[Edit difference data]
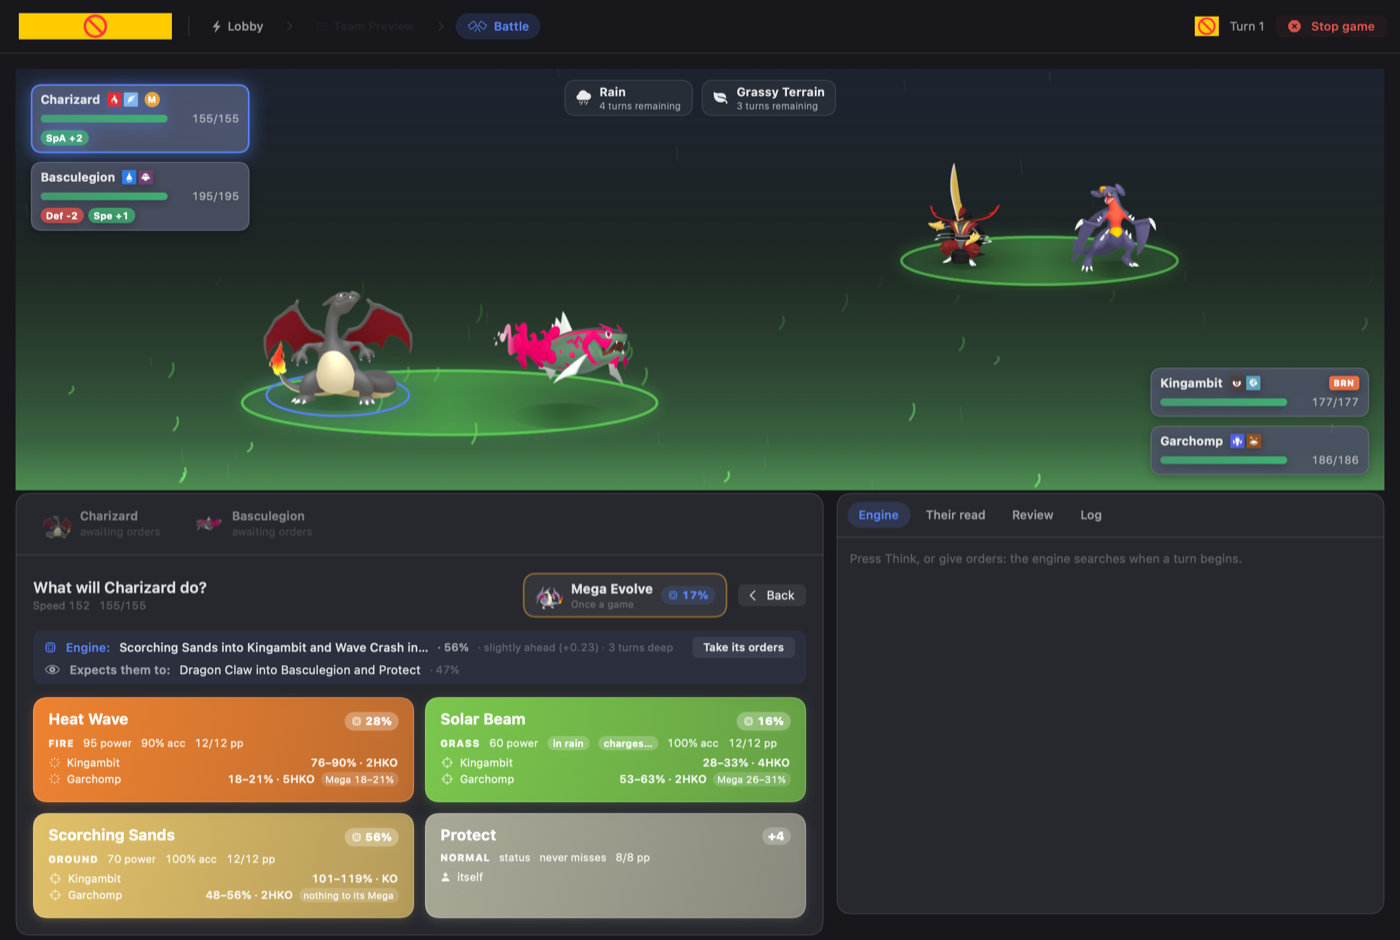
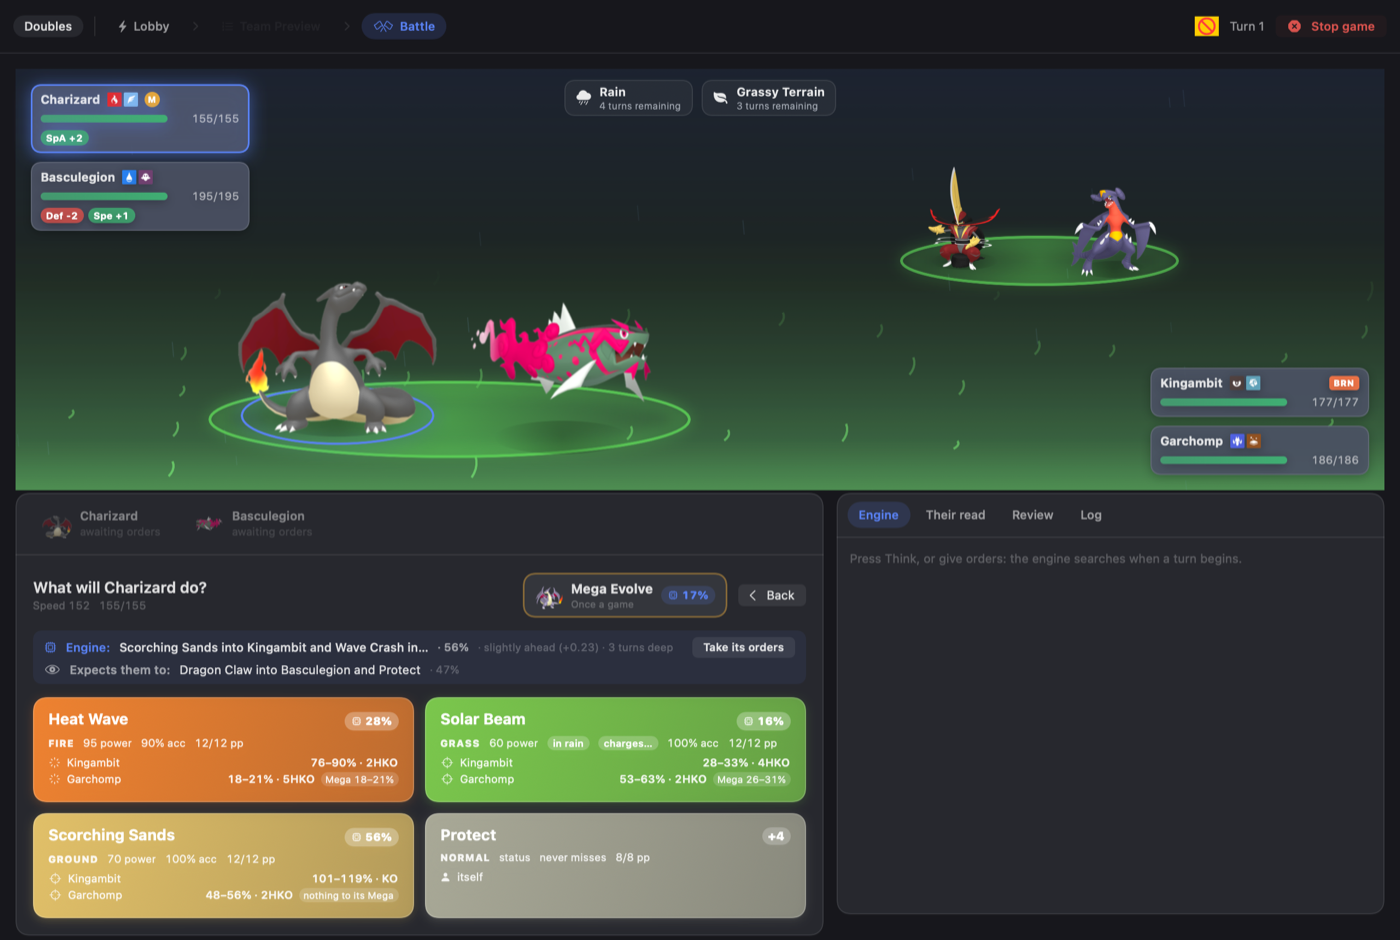
Screenshots of the app that exists
The battle shots were drawn in the app's own illustrations, which is not
what a battle looks like any more. They were held there on the grounds
that a fetched picture cannot be compared against last week's -- and
nothing compares these to anything. The tool renders them for a look at
the screens; `snapshot.sh` says so in its first line. So the guard was
protecting a comparison nobody makes, at the cost of every battle shot
showing art the app stopped drawing.

They draw Showdown's sprites now. The tool asks for them and waits, with
a bounded poll, because `frames` answers nil while it is still fetching --
and a form Showdown has nothing for never arrives, which is fine, since
the renderer falls back to the illustration on its own. A machine with no
network still gets a picture, just an older-looking one.

The segmented control in the battle header is drawn as the word it was
saying when the shot is a snapshot. `ImageRenderer` draws an AppKit
container as a bright yellow placeholder, and that one sat in the top
corner of every battle screenshot.

Four images in the README now rather than seven, chosen by looking at
them: the field mid-turn, the lobby, Team Preview, the builder's read on
a six. The other three went because they showed nothing worth showing --
the weather sheet is a developer's reference rather than a screen, LAN is
an empty list when nobody else is running the app, and the calculator is
more yellow placeholder than calculator, being made almost entirely of
[…]

diff --git a/Tools/snapshot/main.swift b/Tools/snapshot/main.swift
@@ -42,6 +42,35 @@ func render<V: View>(_ view: V, named name: String, size: CGSize, dark: Bool) {
     print("  wrote \(out.path)")
 }
 
+/// The sprites a board needs, fetched and waited for.
+///
+/// `frames` answers nil while it is still fetching and hands the picture back
+/// once it has it, so the wait is a poll -- and a bounded one, because a form
+/// Showdown has nothing for never arrives and the renderer falls back to the
+/// app's own illustration for it anyway.
+@MainActor
+func warmSprites(on board: Board, style: PixelSprites.Style = .models) {
+    let pixels = PixelSprites.shared
+    let forms = (board.mine + board.theirs).map(\.build.form)
+    func missing() -> [ChampionsLab.Form] {
+        forms.filter { form in
+            pixels.frames(for: form, back: true, style: style) == nil
+                || pixels.frames(for: form, back: false, style: style) == nil
+        }
+    }
+    _ = missing()                       // asks for every one of them
+    let deadline = Date().addingTimeInterval(30)
+    var short = missing()
+    while !short.isEmpty, Date() < deadline {
+        RunLoop.main.run(until: Date().addingTimeInterval(0.15))
+        let now = missing()
+        if now.count == short.count, Date() > deadline - 25 { }
+        short = now
+    }
+    if short.isEmpty { print("  sprites ready") }
+    else { print("  sprites: \(short.count) still missing, drawn as illustrations") }
+}
+
 /// A stand-in report, so the results layout can be checked without spending a
 /// minute running the real audit.
 func sampleParity() -> ParityAudit.Report {
@@ -326,6 +355,10 @@ let builderSeed = store.form(named: "Mega Baxcalibur")
         return Board(mine: mine, theirs: store.opponentTeam(meta), rules: store.rulebook,
                      field: Field(isDoubles: true), alreadyEvolved: false)
     }) {
+        // The Pokemon as the app draws them, which means fetching them first:
+        // a shot taken before they arrive falls back to the illustrations and
+        // shows an app nobody is running.
+        warmSprites(on: board)
         var solver = TurnGame(board: board, believingTheirs: true)
         solver.width = 8
         let solution = solver.solve()

diff --git a/Sources/ChampionsLab/Screens/BattleView.swift b/Sources/ChampionsLab/Screens/BattleView.swift
@@ -397,11 +397,23 @@ struct BattleView: View {
                 EngineSwitch(link: link, session: session)
                 Divider().frame(height: 18)
             } else {
-                Picker("", selection: $singles) {
-                    Text("Doubles").tag(false)
-                    Text("Singles").tag(true)
-                }.pickerStyle(.segmented).labelsHidden().frame(width: 150)
-                .onChange(of: singles) { _ in reset() }
+                // A segmented control is an AppKit container, and the
+                // renderer draws one as a yellow placeholder -- a bright
+                // block in the corner of every battle shot. In a snapshot it
+                // is the word instead, which is all it was saying.
+                if snapshotMode {
+                    Text(singles ? "Singles" : "Doubles")
+                        .font(.system(size: 11, weight: .medium))
+                        .padding(.horizontal, 10).padding(.vertical, 3)
+                        .background(Palette.surface)
+                        .clipShape(Capsule())
+                } else {
+                    Picker("", selection: $singles) {
+                        Text("Doubles").tag(false)
+                        Text("Singles").tag(true)
+                    }.pickerStyle(.segmented).labelsHidden().frame(width: 150)
+                    .onChange(of: singles) { _ in reset() }
+                }
 
                 Divider().frame(height: 18)
 

diff --git a/Sources/ChampionsLab/Screens/BattleScene.swift b/Sources/ChampionsLab/Screens/BattleScene.swift
@@ -24,12 +24,17 @@ extension BattleFieldView {
 
     /// Pixel sprites are the scene's own look; the illustrations stay for a
     /// still, which cannot fetch and cannot play an AppKit view anyway.
-    /// Which of Showdown's two sets the battle is drawn in. A snapshot is
-    /// always the illustrations: the sets are fetched, and a picture that
-    /// depends on the network is not one you can compare against last week's.
+    /// Which of Showdown's two sets the battle is drawn in.
+    ///
+    /// A snapshot draws them too. It used to be held to the illustrations on
+    /// the grounds that a fetched picture cannot be compared against last
+    /// week's -- but nothing compares these to anything: they are rendered
+    /// for a look at the screens, and a shot of a battle drawn in art nobody
+    /// sees any more is a shot of an app that does not exist. The renderer
+    /// falls back to the illustration on its own where a sprite has not
+    /// arrived, so a machine with no network still gets a picture.
     var look: PixelSprites.Style {
-        guard !snapshotMode else { return .illustrated }
-        return PixelSprites.Style.chosen(spriteStyle)
+        PixelSprites.Style.chosen(spriteStyle)
     }
     /// Kept for the geometry, which is laid out differently for a sprite than
     /// for an illustration whichever of Showdown's sets it came from.

diff --git a/README.md b/README.md
@@ -129,9 +129,6 @@ clean checkout builds without network access.
   <img src="docs/builder.png" width="820" alt="The builder, generating a six around one Pokemon">
 </p>
 
-<p align="center">
-  <img src="docs/calculator.png" width="820" alt="The damage calculator with battle stages">
-</p>
 
 ## Battling
 
@@ -167,11 +164,8 @@ it.
 Pokémon are drawn in Showdown's own two looks, switchable on the field: its
 animated Gen 6 set, or the Gen 5 one behind its `bwgfx` preference, each falling
 back to a Gen 5 still. The app's own illustration appears only where Showdown
-has nothing at all.
-
-<p align="center">
-  <img src="docs/weather.png" width="820" alt="Weather and terrain on the field">
-</p>
+has nothing at all — five of the three hundred and fifty forms, all of them
+Megas this game invented.
 
 **LAN Battles** finds other people running the app on your network. Ask one for
 a battle and they get it wherever they are in the app; both pick teams, both
@@ -180,10 +174,6 @@ screen seeing only what it is entitled to: a Pokémon's item, ability and moves
 stay hidden until the game itself reveals them. It is played in real time, with
 no stepping back, which is the one difference from a game against the app. The
 engine's advice is a switch, off by default.
-
-<p align="center">
-  <img src="docs/lan.png" width="820" alt="LAN battles, finding another player">
-</p>
 
 ## The battle engine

**Task to complete:** An exact copy of every entry, pictures left out, is what to write here.

**Answer area:**
Screenshots of the app that exists
The battle shots were drawn in the app's own illustrations, which is not
what a battle looks like any more. They were held there on the grounds
that a fetched picture cannot be compared against last week's -- and
nothing compares these to anything. The tool renders them for a look at
the screens; `snapshot.sh` says so in its first line. So the guard was
protecting a comparison nobody makes, at the cost of every battle shot
showing art the app stopped drawing.

They draw Showdown's sprites now. The tool asks for them and waits, with
a bounded poll, because `frames` answers nil while it is still fetching --
and a form Showdown has nothing for never arrives, which is fine, since
the renderer falls back to the illustration on its own. A machine with no
network still gets a picture, just an older-looking one.

The segmented control in the battle header is drawn as the word it was
saying when the shot is a snapshot. `ImageRenderer` draws an AppKit
container as a bright yellow placeholder, and that one sat in the top
corner of every battle screenshot.

Four images in the README now rather than seven, chosen by looking at
them: the field mid-turn, the lobby, Team Preview, the builder's read on
a six. The other three went because they showed nothing worth showing --
the weather sheet is a developer's reference rather than a screen, LAN is
an empty list when nobody else is running the app, and the calculator is
more yellow placeholder than calculator, being made almost entirely of
[…]

diff --git a/Tools/snapshot/main.swift b/Tools/snapshot/main.swift
@@ -42,6 +42,35 @@ func render<V: View>(_ view: V, named name: String, size: CGSize, dark: Bool) {
     print("  wrote \(out.path)")
 }
 
+/// The sprites a board needs, fetched and waited for.
+///
+/// `frames` answers nil while it is still fetching and hands the picture back
+/// once it has it, so the wait is a poll -- and a bounded one, because a form
+/// Showdown has nothing for never arrives and the renderer falls back to the
+/// app's own illustration for it anyway.
+@MainActor
+func warmSprites(on board: Board, style: PixelSprites.Style = .models) {
+    let pixels = PixelSprites.shared
+    let forms = (board.mine + board.theirs).map(\.build.form)
+    func missing() -> [ChampionsLab.Form] {
+        forms.filter { form in
+            pixels.frames(for: form, back: true, style: style) == nil
+                || pixels.frames(for: form, back: false, style: style) == nil
+        }
+    }
+    _ = missing()                       // asks for every one of them
+    let deadline = Date().addingTimeInterval(30)
+    var short = missing()
+    while !short.isEmpty, Date() < deadline {
+        RunLoop.main.run(until: Date().addingTimeInterval(0.15))
+        let now = missing()
+        if now.count == short.count, Date() > deadline - 25 { }
+        short = now
+    }
+    if short.isEmpty { print("  sprites ready") }
+    else { print("  sprites: \(short.count) still missing, drawn as illustrations") }
+}
+
 /// A stand-in report, so the results layout can be checked without spending a
 /// minute running the real audit.
 func sampleParity() -> ParityAudit.Report {
@@ -326,6 +355,10 @@ let builderSeed = store.form(named: "Mega Baxcalibur")
         return Board(mine: mine, theirs: store.opponentTeam(meta), rules: store.rulebook,
                      field: Field(isDoubles: true), alreadyEvolved: false)
     }) {
+        // The Pokemon as the app draws them, which means fetching them first:
+        // a shot taken before they arrive falls back to the illustrations and
+        // shows an app nobody is running.
+        warmSprites(on: board)
         var solver = TurnGame(board: board, believingTheirs: true)
         solver.width = 8
         let solution = solver.solve()

diff --git a/Sources/ChampionsLab/Screens/BattleView.swift b/Sources/ChampionsLab/Screens/BattleView.swift
@@ -397,11 +397,23 @@ struct BattleView: View {
                 EngineSwitch(link: link, session: session)
                 Divider().frame(height: 18)
             } else {
-                Picker("", selection: $singles) {
-                    Text("Doubles").tag(false)
-                    Text("Singles").tag(true)
-                }.pickerStyle(.segmented).labelsHidden().frame(width: 150)
-                .onChange(of: singles) { _ in reset() }
+                // A segmented control is an AppKit container, and the
+                // renderer draws one as a yellow placeholder -- a bright
+                // block in the corner of every battle shot. In a snapshot it
+                // is the word instead, which is all it was saying.
+                if snapshotMode {
+                    Text(singles ? "Singles" : "Doubles")
+                        .font(.system(size: 11, weight: .medium))
+                        .padding(.horizontal, 10).padding(.vertical, 3)
+                        .background(Palette.surface)
+                        .clipShape(Capsule())
+                } else {
+                    Picker("", selection: $singles) {
+                        Text("Doubles").tag(false)
+                        Text("Singles").tag(true)
+                    }.pickerStyle(.segmented).labelsHidden().frame(width: 150)
+                    .onChange(of: singles) { _ in reset() }
+                }
 
                 Divider().frame(height: 18)
 

diff --git a/Sources/ChampionsLab/Screens/BattleScene.swift b/Sources/ChampionsLab/Screens/BattleScene.swift
@@ -24,12 +24,17 @@ extension BattleFieldView {
 
     /// Pixel sprites are the scene's own look; the illustrations stay for a
     /// still, which cannot fetch and cannot play an AppKit view anyway.
-    /// Which of Showdown's two sets the battle is drawn in. A snapshot is
-    /// always the illustrations: the sets are fetched, and a picture that
-    /// depends on the network is not one you can compare against last week's.
+    /// Which of Showdown's two sets the battle is drawn in.
+    ///
+    /// A snapshot draws them too. It used to be held to the illustrations on
+    /// the grounds that a fetched picture cannot be compared against last
+    /// week's -- but nothing compares these to anything: they are rendered
+    /// for a look at the screens, and a shot of a battle drawn in art nobody
+    /// sees any more is a shot of an app that does not exist. The renderer
+    /// falls back to the illustration on its own where a sprite has not
+    /// arrived, so a machine with no network still gets a picture.
     var look: PixelSprites.Style {
-        guard !snapshotMode else { return .illustrated }
-        return PixelSprites.Style.chosen(spriteStyle)
+        PixelSprites.Style.chosen(spriteStyle)
     }
     /// Kept for the geometry, which is laid out differently for a sprite than
     /// for an illustration whichever of Showdown's sets it came from.

diff --git a/README.md b/README.md
@@ -129,9 +129,6 @@ clean checkout builds without network access.
   <img src="docs/builder.png" width="820" alt="The builder, generating a six around one Pokemon">
 </p>
 
-<p align="center">
-  <img src="docs/calculator.png" width="820" alt="The damage calculator with battle stages">
-</p>
 
 ## Battling
 
@@ -167,11 +164,8 @@ it.
 Pokémon are drawn in Showdown's own two looks, switchable on the field: its
 animated Gen 6 set, or the Gen 5 one behind its `bwgfx` preference, each falling
 back to a Gen 5 still. The app's own illustration appears only where Showdown
-has nothing at all.
-
-<p align="center">
-  <img src="docs/weather.png" width="820" alt="Weather and terrain on the field">
-</p>
+has nothing at all — five of the three hundred and fifty forms, all of them
+Megas this game invented.
 
 **LAN Battles** finds other people running the app on your network. Ask one for
 a battle and they get it wherever they are in the app; both pick teams, both
@@ -180,10 +174,6 @@ screen seeing only what it is entitled to: a Pokémon's item, ability and moves
 stay hidden until the game itself reveals them. It is played in real time, with
 no stepping back, which is the one difference from a game against the app. The
 engine's advice is a switch, off by default.
-
-<p align="center">
-  <img src="docs/lan.png" width="820" alt="LAN battles, finding another player">
-</p>
 
 ## The battle engine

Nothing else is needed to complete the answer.